In August 2015, Office of Inspector General (OIG) released “Management Advisory on Department of Homeland Security Components’ Reporting of Conference Spending.” This report reveals that the DHShad blown an astonishing $20.3 million of taxpayers’ funds in just one year on hosting and attending conferences. It should be noted that according to the OIG report, the DHS failed to report all of the conferences in contravention to their obligations to do so.
The Bureau of Customs and Border Protection (CBP), charged with “keeping terrorists and terrorist weapons out of the country,” spent a whopping $ 147,109 on hosting a C-TPAT Conference. It boasted of drawing a record number of attendees, who reported that it merely reinforced what they already knew. Immigration and Customs Enforcement (ICE) hosted a conference for the National Sheriff’s Association to the tune of $ 108,617. Attendees described it as an opportunity “to network with the other sheriffs from around the country.” Participants attended workshops, golfed and frolicked at the event funded by the DHS, whose mission is to secure the borders and to enforce immigration laws.
The U.S. Coast Guard spent $ 196,308 to host the 15th North Pacific Coast Guard Forum (NPCGF) Summit Meeting. ICE hosted an “Afghanistan Pakistan Illicit Procurement Network Symposium” in Tampa, Florida to the tune of $ 131,868. The DHS spent $130,941 so that the agency’s senior agency officials could mix and mingle with “key influencers and decision makers” in the cybersecurity industry at the 2014 RSA conference. DHS also sponsored the 2015 RSA conference.
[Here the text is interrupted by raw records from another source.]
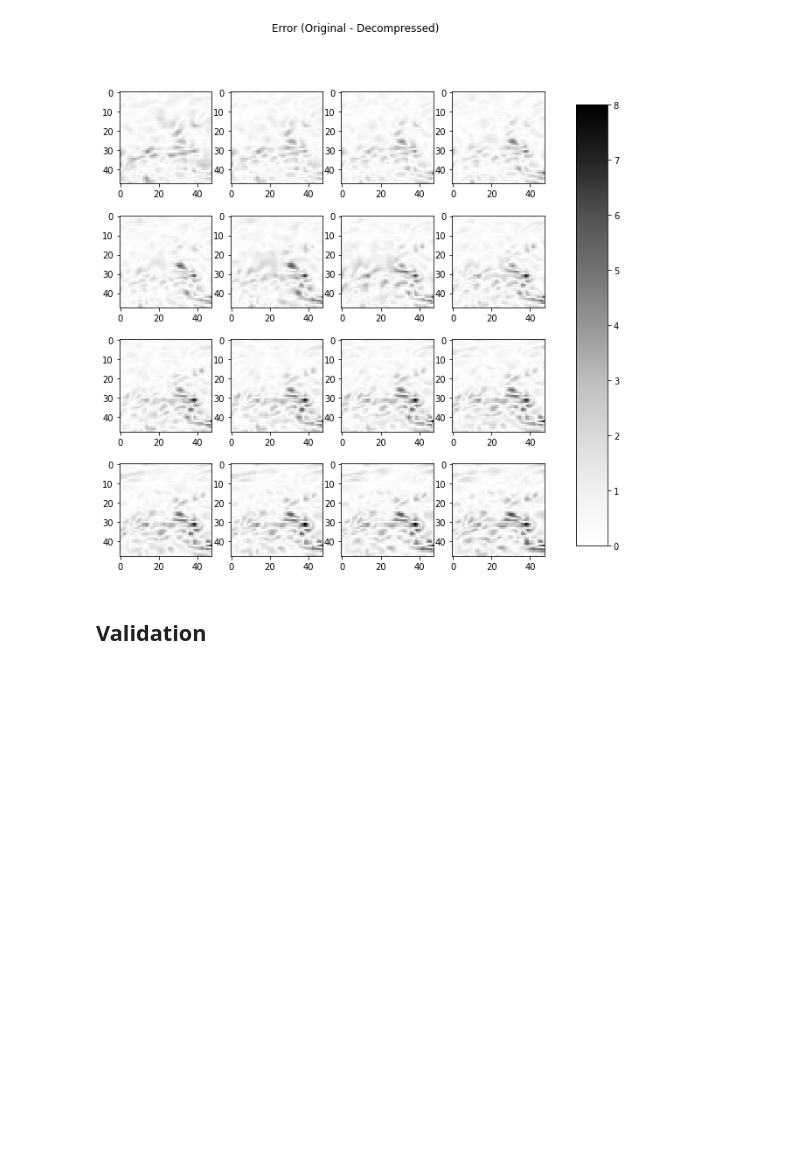
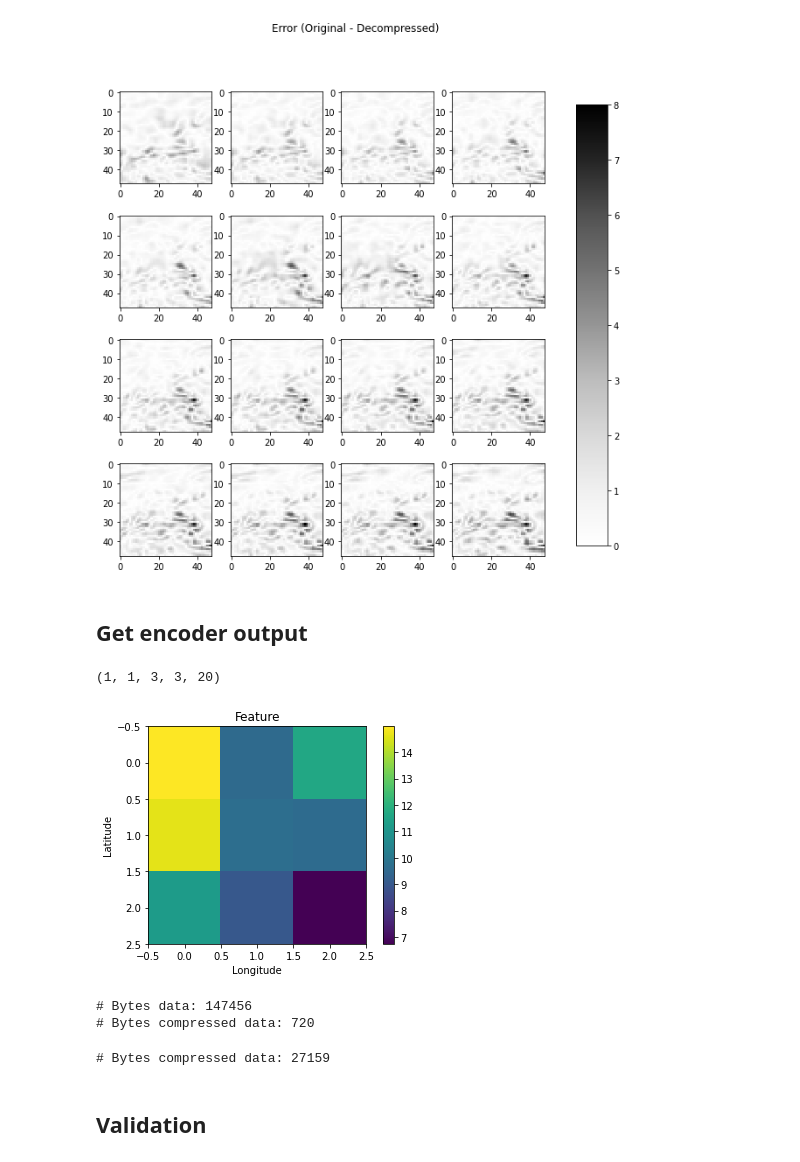
Before and after one commit to SilkeDH/lossy-ml, a Jupyter notebook: notebooks/Model_3.ipynb, the cells around one changed output. Drawn from its saved outputs; the diff is of its cells as text; code cells hidden in the pictures; blank space fills up the shorter version.

```diff
--- a/notebooks/Model_3.ipynb
+++ b/notebooks/Model_3.ipynb
@@ -78,5 +78,5 @@ Epoch 99/100
 Epoch 100/100
 1000/1000 [==============================] - 51s 51ms/step - loss: 0.0105 - r2_coef: 0.9935 - MAE: 0.0704 - val_loss: 0.0235 - val_r2_coef: 0.9854 - val_MAE: 0.1065
 # %%
-model.save_weights('model3/weights')
-#model.load_weights('model3/weights')
+#model.save_weights('model3/weights')
+model.load_weights('model3/weights')
@@ -138,6 +140,33 @@ result3 = np.absolute(test_n-result2)
 mult_plot(result3, 4, 4, "Error (Original - Decompressed)", result3.min(), result3.max(), 'Greys')
 # %% [output]
 [figure]
+# %% [markdown]
+## Get encoder output
+# %%
+from keras.models import Model
+intermediate_layer_model = Model(inputs=model.input,
+                                 outputs=model.get_layer('conv3d_3').output)
+# %%
+intermediate_output = intermediate_layer_model(test_data).numpy()
+intermediate_output.shape
+# %% [output]
+(1, 1, 3, 3, 20)
+# %%
+single_plot(intermediate_output, 0, "Feature")
+# %% [output]
+[figure, added]
+# %%
+print("# Bytes data:", test_data.nbytes)
+print("# Bytes compressed data:", intermediate_output.nbytes)
+# %% [output]
+# Bytes data: 147456
+# Bytes compressed data: 720
+# %%
+import fpzip
+compressed_bytes = fpzip.compress(test_data[0], precision=16, order='C')
+print("# Bytes compressed data:", len(compressed_bytes))
+# %% [output]
+# Bytes compressed data: 27159
 # %% [markdown]
 ## Validation
 # %%
```
Also changed, not shown: parts of 1 cell of this notebook, 2 other files.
The list of expensive conferences, workshops and get-togethers unwittingly sponsored by American taxpayers goes on and on. Many of these events include golf tournaments, networking and other merry-making. In the meantime, the borders are so porous that journalist James O’Keefe was able to cross the U.S. border to Mexico and then sneak back into the U.S. undetected, while donning green fatigues and an Osama bin Laden costume. Perhaps taxpayers’ money could be better spent on improving homeland security, instead of costly government hobnobbing.